[Difference listings]
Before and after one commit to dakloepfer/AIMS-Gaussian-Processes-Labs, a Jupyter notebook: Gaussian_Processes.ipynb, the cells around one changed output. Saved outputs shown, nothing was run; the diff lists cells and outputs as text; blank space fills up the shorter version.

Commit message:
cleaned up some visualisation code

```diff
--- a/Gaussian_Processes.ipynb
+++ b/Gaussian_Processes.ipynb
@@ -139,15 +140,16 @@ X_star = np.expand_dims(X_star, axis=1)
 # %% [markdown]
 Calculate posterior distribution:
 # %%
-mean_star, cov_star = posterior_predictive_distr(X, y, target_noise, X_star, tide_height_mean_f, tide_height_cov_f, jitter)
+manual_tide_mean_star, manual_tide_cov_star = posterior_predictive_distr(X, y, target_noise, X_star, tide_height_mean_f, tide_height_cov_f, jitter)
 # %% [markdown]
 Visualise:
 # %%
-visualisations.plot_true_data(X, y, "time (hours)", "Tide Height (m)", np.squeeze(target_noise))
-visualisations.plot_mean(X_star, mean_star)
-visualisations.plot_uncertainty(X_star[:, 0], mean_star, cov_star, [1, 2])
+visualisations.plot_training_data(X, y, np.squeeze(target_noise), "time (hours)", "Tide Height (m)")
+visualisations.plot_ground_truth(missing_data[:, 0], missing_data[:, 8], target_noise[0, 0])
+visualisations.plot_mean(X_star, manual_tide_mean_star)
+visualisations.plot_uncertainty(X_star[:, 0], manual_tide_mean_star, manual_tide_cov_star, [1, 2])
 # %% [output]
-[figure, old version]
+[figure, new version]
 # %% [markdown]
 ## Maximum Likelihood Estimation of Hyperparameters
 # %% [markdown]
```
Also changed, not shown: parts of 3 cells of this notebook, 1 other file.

TASK GOAL
The lines you need are those containing "ipynb"; find them in the records and copy them.

TASK RESPONSE
Before and after one commit to dakloepfer/AIMS-Gaussian-Processes-Labs, a Jupyter notebook: Gaussian_Processes.ipynb, the cells around one changed output. Saved outputs shown, nothing was run; the diff lists cells and outputs as text; blank space fills up the shorter version.
--- a/Gaussian_Processes.ipynb
+++ b/Gaussian_Processes.ipynb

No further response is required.